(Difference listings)

******

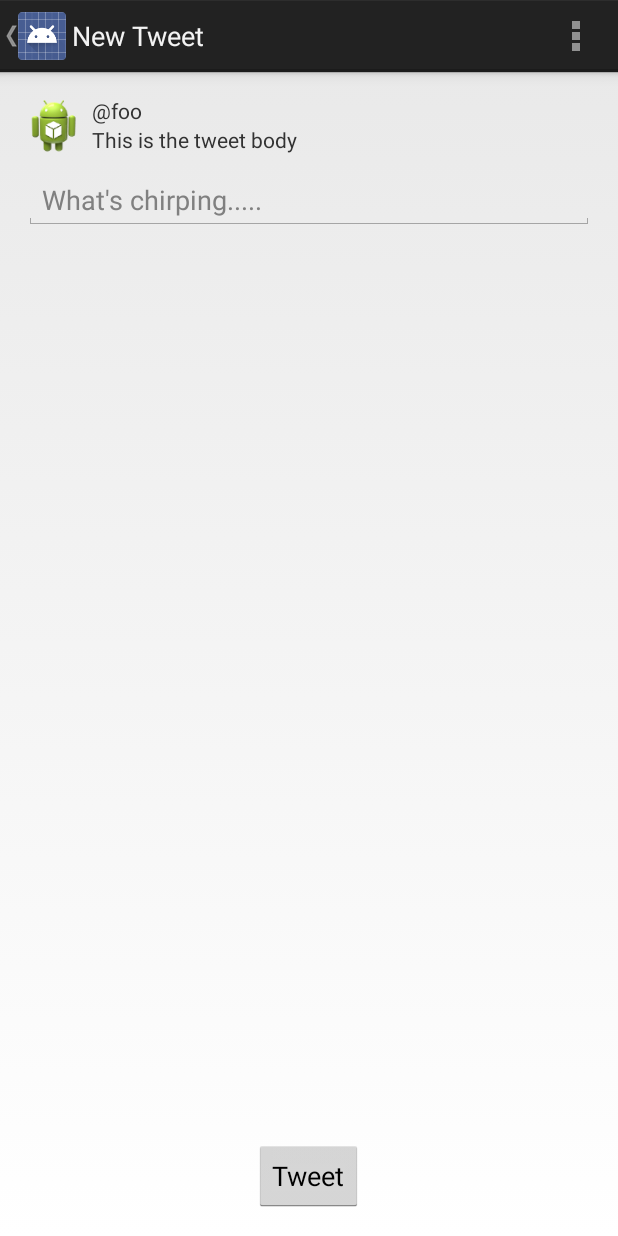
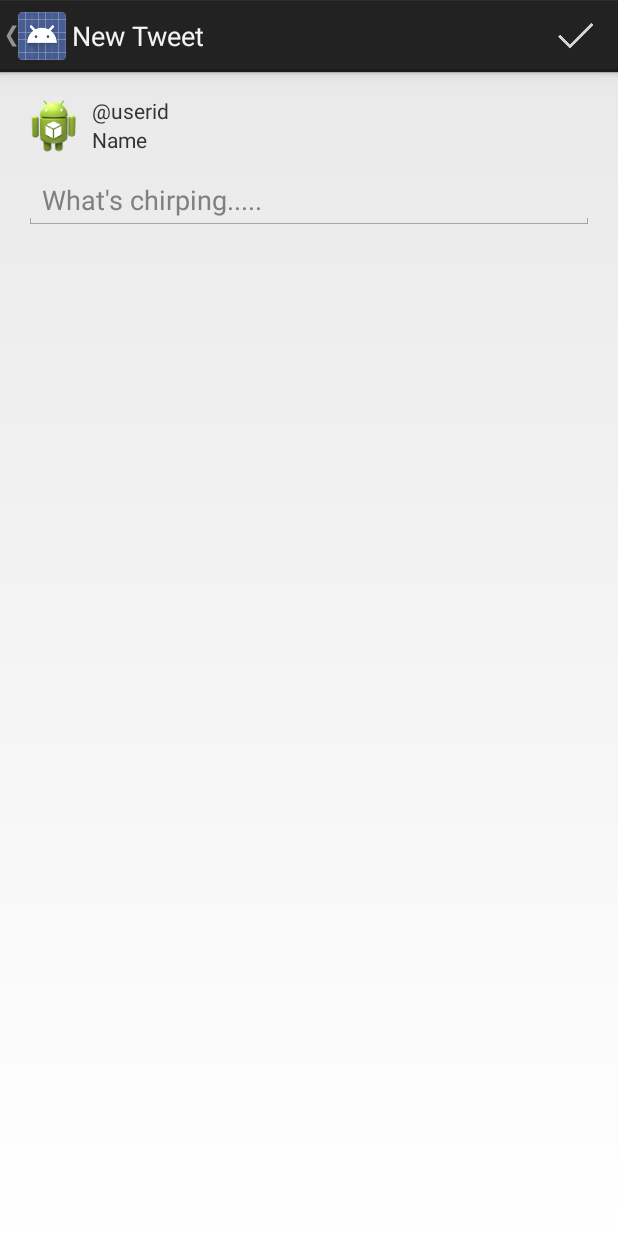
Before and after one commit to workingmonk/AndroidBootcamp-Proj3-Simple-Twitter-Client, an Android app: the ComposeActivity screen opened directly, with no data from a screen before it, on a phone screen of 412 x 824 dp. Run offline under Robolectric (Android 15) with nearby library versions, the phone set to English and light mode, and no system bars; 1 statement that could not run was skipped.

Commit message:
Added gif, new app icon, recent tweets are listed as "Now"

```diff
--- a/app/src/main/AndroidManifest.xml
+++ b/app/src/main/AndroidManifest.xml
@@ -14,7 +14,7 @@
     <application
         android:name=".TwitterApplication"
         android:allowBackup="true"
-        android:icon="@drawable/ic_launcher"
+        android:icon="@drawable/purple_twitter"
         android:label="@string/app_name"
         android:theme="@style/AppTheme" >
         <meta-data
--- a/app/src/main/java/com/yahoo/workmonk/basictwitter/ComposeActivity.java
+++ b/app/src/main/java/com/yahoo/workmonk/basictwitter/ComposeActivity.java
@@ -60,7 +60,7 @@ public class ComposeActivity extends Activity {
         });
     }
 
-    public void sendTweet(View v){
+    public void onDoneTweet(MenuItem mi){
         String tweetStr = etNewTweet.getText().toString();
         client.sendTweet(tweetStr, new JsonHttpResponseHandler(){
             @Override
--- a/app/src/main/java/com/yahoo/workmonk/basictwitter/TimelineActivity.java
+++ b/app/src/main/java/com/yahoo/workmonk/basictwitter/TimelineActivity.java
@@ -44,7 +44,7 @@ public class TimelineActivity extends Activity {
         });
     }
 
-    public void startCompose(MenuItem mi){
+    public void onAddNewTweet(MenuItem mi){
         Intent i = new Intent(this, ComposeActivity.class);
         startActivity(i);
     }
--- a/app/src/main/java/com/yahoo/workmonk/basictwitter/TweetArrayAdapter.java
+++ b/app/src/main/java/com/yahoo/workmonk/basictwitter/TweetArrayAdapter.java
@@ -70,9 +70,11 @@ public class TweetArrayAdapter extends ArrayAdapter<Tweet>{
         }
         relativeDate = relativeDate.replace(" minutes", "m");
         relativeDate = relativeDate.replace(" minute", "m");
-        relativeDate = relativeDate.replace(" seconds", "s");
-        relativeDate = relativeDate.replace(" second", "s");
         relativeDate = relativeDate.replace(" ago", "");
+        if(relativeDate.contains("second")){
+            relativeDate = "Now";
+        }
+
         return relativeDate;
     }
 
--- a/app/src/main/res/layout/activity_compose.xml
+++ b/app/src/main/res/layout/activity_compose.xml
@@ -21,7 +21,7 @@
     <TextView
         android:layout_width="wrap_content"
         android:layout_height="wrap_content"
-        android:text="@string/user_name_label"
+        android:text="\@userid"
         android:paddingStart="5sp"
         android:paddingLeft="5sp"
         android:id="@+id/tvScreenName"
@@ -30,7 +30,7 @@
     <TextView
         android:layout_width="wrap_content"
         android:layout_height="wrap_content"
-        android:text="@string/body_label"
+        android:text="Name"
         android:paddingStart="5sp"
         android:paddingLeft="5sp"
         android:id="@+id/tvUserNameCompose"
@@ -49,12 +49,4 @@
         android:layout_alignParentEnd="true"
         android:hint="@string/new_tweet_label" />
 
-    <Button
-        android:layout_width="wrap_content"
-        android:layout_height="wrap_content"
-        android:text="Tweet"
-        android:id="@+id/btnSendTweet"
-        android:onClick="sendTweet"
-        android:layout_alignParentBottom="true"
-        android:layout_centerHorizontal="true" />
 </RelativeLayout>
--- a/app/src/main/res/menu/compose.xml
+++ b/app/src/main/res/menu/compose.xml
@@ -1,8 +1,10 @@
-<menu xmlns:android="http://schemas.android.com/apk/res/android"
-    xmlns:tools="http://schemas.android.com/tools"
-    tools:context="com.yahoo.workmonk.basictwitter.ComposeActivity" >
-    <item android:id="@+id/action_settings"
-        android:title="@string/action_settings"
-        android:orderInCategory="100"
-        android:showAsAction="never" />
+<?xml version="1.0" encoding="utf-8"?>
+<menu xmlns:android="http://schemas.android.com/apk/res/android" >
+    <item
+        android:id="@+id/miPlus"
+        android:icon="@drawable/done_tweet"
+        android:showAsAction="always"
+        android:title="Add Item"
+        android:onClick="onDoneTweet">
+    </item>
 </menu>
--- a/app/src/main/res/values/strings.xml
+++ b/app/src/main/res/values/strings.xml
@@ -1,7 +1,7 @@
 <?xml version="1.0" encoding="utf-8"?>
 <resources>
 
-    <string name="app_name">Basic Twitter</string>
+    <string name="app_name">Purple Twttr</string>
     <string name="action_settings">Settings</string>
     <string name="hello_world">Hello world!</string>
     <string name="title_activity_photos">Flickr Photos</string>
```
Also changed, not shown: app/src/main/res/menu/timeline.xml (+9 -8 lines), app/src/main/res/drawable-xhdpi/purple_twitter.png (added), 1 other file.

******

Return the lines above exactly; the images are not part of the copy.

Before and after one commit to workingmonk/AndroidBootcamp-Proj3-Simple-Twitter-Client, an Android app: the ComposeActivity screen opened directly, with no data from a screen before it, on a phone screen of 412 x 824 dp. Run offline under Robolectric (Android 15) with nearby library versions, the phone set to English and light mode, and no system bars; 1 statement that could not run was skipped.

Commit message:
Added gif, new app icon, recent tweets are listed as "Now"

```diff
--- a/app/src/main/AndroidManifest.xml
+++ b/app/src/main/AndroidManifest.xml
@@ -14,7 +14,7 @@
     <application
         android:name=".TwitterApplication"
         android:allowBackup="true"
-        android:icon="@drawable/ic_launcher"
+        android:icon="@drawable/purple_twitter"
         android:label="@string/app_name"
         android:theme="@style/AppTheme" >
         <meta-data
--- a/app/src/main/java/com/yahoo/workmonk/basictwitter/ComposeActivity.java
+++ b/app/src/main/java/com/yahoo/workmonk/basictwitter/ComposeActivity.java
@@ -60,7 +60,7 @@ public class ComposeActivity extends Activity {
         });
     }
 
-    public void sendTweet(View v){
+    public void onDoneTweet(MenuItem mi){
         String tweetStr = etNewTweet.getText().toString();
         client.sendTweet(tweetStr, new JsonHttpResponseHandler(){
             @Override
--- a/app/src/main/java/com/yahoo/workmonk/basictwitter/TimelineActivity.java
+++ b/app/src/main/java/com/yahoo/workmonk/basictwitter/TimelineActivity.java
@@ -44,7 +44,7 @@ public class TimelineActivity extends Activity {
         });
     }
 
-    public void startCompose(MenuItem mi){
+    public void onAddNewTweet(MenuItem mi){
         Intent i = new Intent(this, ComposeActivity.class);
         startActivity(i);
     }
--- a/app/src/main/java/com/yahoo/workmonk/basictwitter/TweetArrayAdapter.java
+++ b/app/src/main/java/com/yahoo/workmonk/basictwitter/TweetArrayAdapter.java
@@ -70,9 +70,11 @@ public class TweetArrayAdapter extends ArrayAdapter<Tweet>{
         }
         relativeDate = relativeDate.replace(" minutes", "m");
         relativeDate = relativeDate.replace(" minute", "m");
-        relativeDate = relativeDate.replace(" seconds", "s");
-        relativeDate = relativeDate.replace(" second", "s");
         relativeDate = relativeDate.replace(" ago", "");
+        if(relativeDate.contains("second")){
+            relativeDate = "Now";
+        }
+
         return relativeDate;
     }
 
--- a/app/src/main/res/layout/activity_compose.xml
+++ b/app/src/main/res/layout/activity_compose.xml
@@ -21,7 +21,7 @@
     <TextView
         android:layout_width="wrap_content"
         android:layout_height="wrap_content"
-        android:text="@string/user_name_label"
+        android:text="\@userid"
         android:paddingStart="5sp"
         android:paddingLeft="5sp"
         android:id="@+id/tvScreenName"
@@ -30,7 +30,7 @@
     <TextView
         android:layout_width="wrap_content"
         android:layout_height="wrap_content"
-        android:text="@string/body_label"
+        android:text="Name"
         android:paddingStart="5sp"
         android:paddingLeft="5sp"
         android:id="@+id/tvUserNameCompose"
@@ -49,12 +49,4 @@
         android:layout_alignParentEnd="true"
         android:hint="@string/new_tweet_label" />
 
-    <Button
-        android:layout_width="wrap_content"
-        android:layout_height="wrap_content"
-        android:text="Tweet"
-        android:id="@+id/btnSendTweet"
-        android:onClick="sendTweet"
-        android:layout_alignParentBottom="true"
-        android:layout_centerHorizontal="true" />
 </RelativeLayout>
--- a/app/src/main/res/menu/compose.xml
+++ b/app/src/main/res/menu/compose.xml
@@ -1,8 +1,10 @@
-<menu xmlns:android="http://schemas.android.com/apk/res/android"
-    xmlns:tools="http://schemas.android.com/tools"
-    tools:context="com.yahoo.workmonk.basictwitter.ComposeActivity" >
-    <item android:id="@+id/action_settings"
-        android:title="@string/action_settings"
-        android:orderInCategory="100"
-        android:showAsAction="never" />
+<?xml version="1.0" encoding="utf-8"?>
+<menu xmlns:android="http://schemas.android.com/apk/res/android" >
+    <item
+        android:id="@+id/miPlus"
+        android:icon="@drawable/done_tweet"
+        android:showAsAction="always"
+        android:title="Add Item"
+        android:onClick="onDoneTweet">
+    </item>
 </menu>
--- a/app/src/main/res/values/strings.xml
+++ b/app/src/main/res/values/strings.xml
@@ -1,7 +1,7 @@
 <?xml version="1.0" encoding="utf-8"?>
 <resources>
 
-    <string name="app_name">Basic Twitter</string>
+    <string name="app_name">Purple Twttr</string>
     <string name="action_settings">Settings</string>
     <string name="hello_world">Hello world!</string>
     <string name="title_activity_photos">Flickr Photos</string>
```
Also changed, not shown: app/src/main/res/menu/timeline.xml (+9 -8 lines), app/src/main/res/drawable-xhdpi/purple_twitter.png (added), 1 other file.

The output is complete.